And in literature, too, some of the most famous (or infamous) villains are closely linked with the colour white: witness the Snow Queen from Hans Christian Andersen’s fairy tale of that name (which we have analysed here), and C. S. Lewis’s Jadis, better known as the White Witch, from The Lion, the Witch and the Wardrobe.
Both of the characters are ‘cold’ characters: cold of heart, of course, but also symbolically connected with snow and ice.
The colour white in poetry
Robert Frost’s sonnet ‘In White’ seeks to rhyme ‘white’ (which ends the poem’s opening line) with all but four of its 13 ensuing lines. Opening with a description of a white spider on a white Heal-all plant – a spider holding up a moth like a piece of white satin or a paper kite – the poem tries to ground this curious triangulation of whiteness in deeper meaning, with glorious results.

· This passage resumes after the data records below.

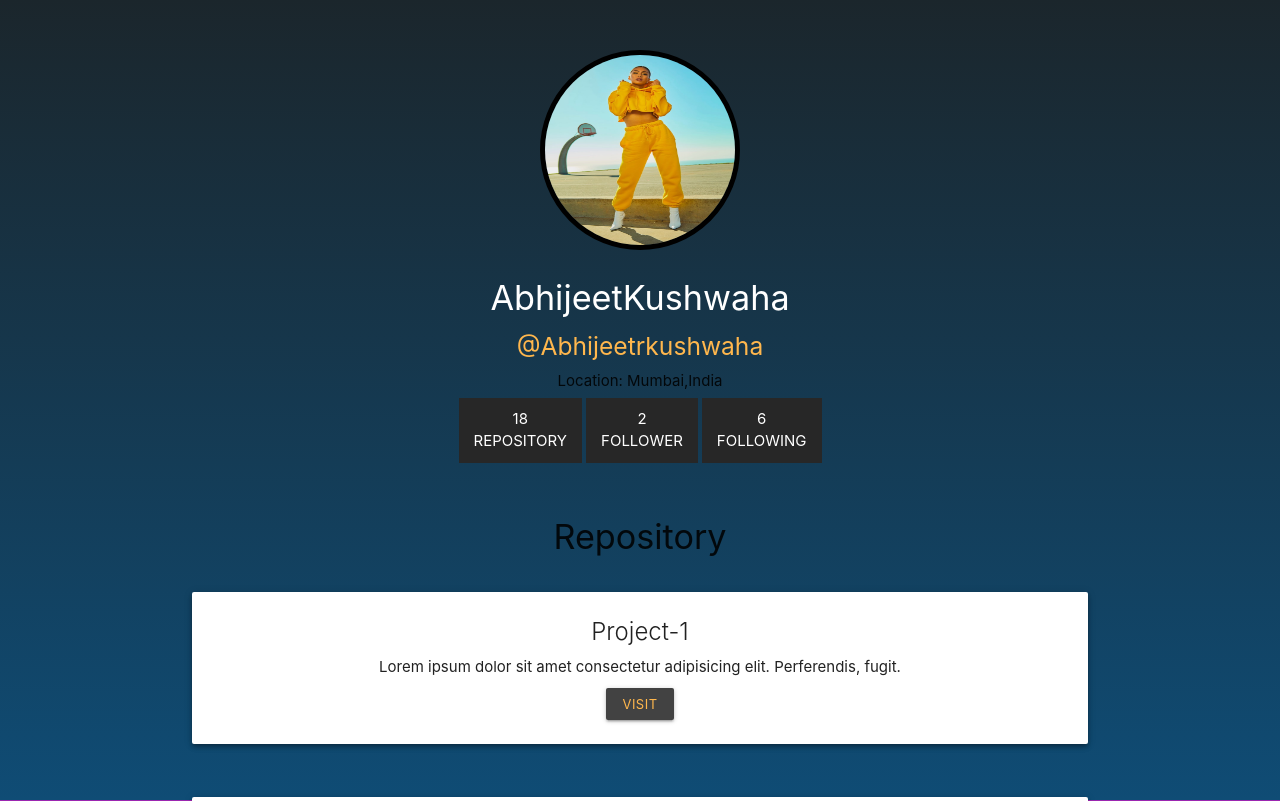
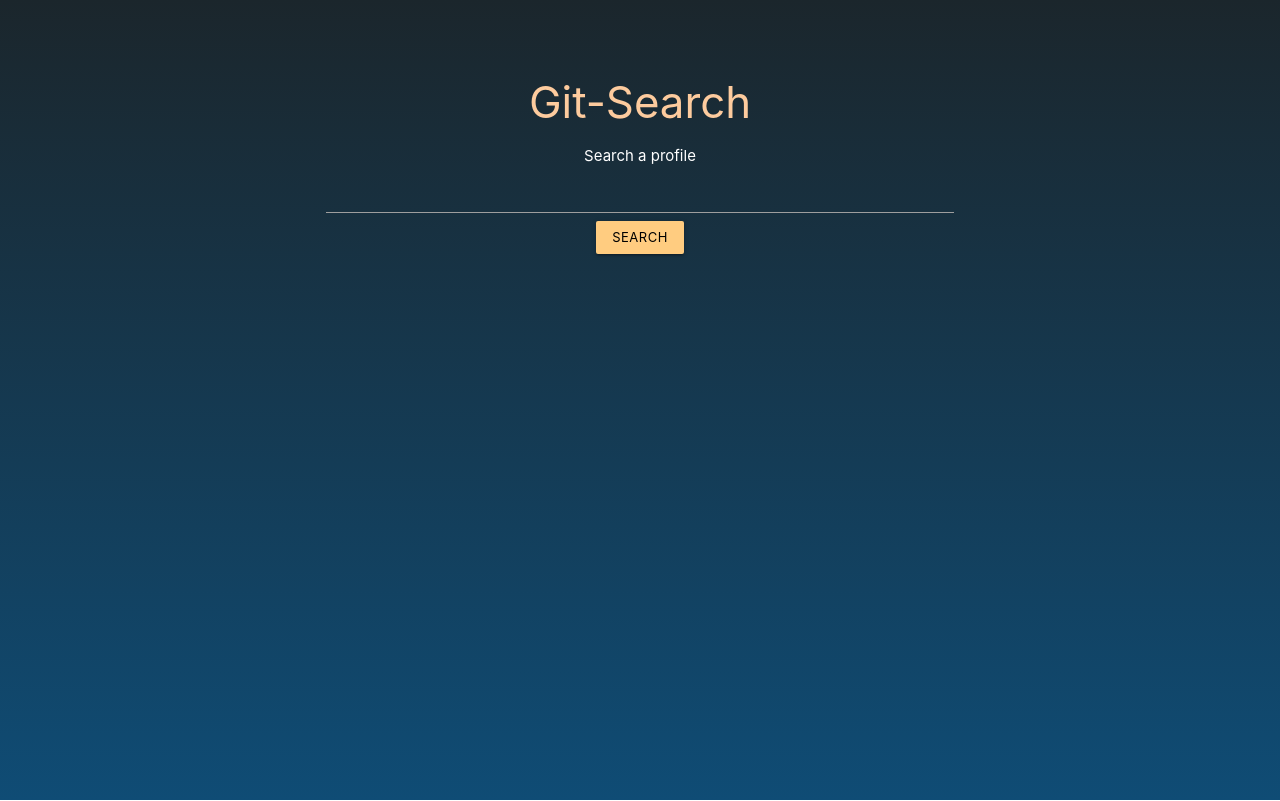
Before and after one commit to Abhijeetrkushwaha/gitsearch, a React (Create React App) app: page / in a window 1280 px wide. Shown: the top 801 px of the page. Built offline with nearby package versions, Linux system fonts and the light colour scheme.

Commit message:
fixed the ui footer

```diff
--- a/src/App.css
+++ b/src/App.css
@@ -40,10 +40,6 @@ textarea:not(.browser-default):focus:not([readonly]){
 } */
 
 /* DashBoard started */
-.dashboard{
-  height: 100vh;
-  min-height: 100vh;
-}
 .profile{
   padding-top: 50px;
 }
--- a/src/App.js
+++ b/src/App.js
@@ -1,15 +1,14 @@
 import React from 'react';
-// import Search from './components/Search';
-import DashBoard from './components/DashBoard';
+import Search from './components/Search';
+// import DashBoard from './components/DashBoard';
 import './App.css';
-import Footer from './components/Footer'
 
 function App() {
   return (
     <div className="git-search">
-      {/* <Search /> */}
-      <DashBoard />
-      <Footer />
+      <Search />
+      {/* <DashBoard /> */}
+
     </div>
   );
 }
--- a/src/components/DashBoard.js
+++ b/src/components/DashBoard.js
@@ -1,10 +1,12 @@
 import React from 'react';
 import Model from '../images/model.jpg';
 import Repository from './Repository';
+import Footer from './Footer'
 
 function DashBoard() {
     return (
-        <div className="container dashboard center">
+       <div>
+            <div className="container dashboard center">
             <div className="profile">
                 <div className="img-div center">
                     <img className="img" src={Model} alt="profile-pic" />
@@ -39,6 +41,9 @@ function DashBoard() {
             <Repository />
             <Repository />
         </div>
+        <Footer />
+       </div>
+
     )
 }
 
```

Later in the twentieth century, Philip Larkin’s ‘Sympathy in White Major’ describes the speaker making a gin and tonic with wonderful and delicious attention to detail, before raising the drink in ‘private pledge’ to ‘the whitest man I know’. Playing on the symbolism and connotations of the colour white which we have explored above, the poem is gloriously ambiguous.
And what of ‘whiteness’ in relation to skin colour? The Black British poet Benjamin Zephaniah has explored this in his poem ‘White Comedy’, whose title puns, of course, on the phrase ‘black comedy’. Zephaniah (b. 1958) uses wit and irony to turn the tables on ‘blackness’ and ‘whiteness’ here in this poem. Why do we talk of black magic but not white magic, and why are people blackmailed but not whitemailed?
What about the symbolic use of white in Moby Dick ? A whole book could be devoted to that subject.
You need to check this out but I seem to recall reading that the Incas initially welcomed the white-skinned Spanish explorers because they were the colour of corpses and, hence important emissaries from the World of the Dead.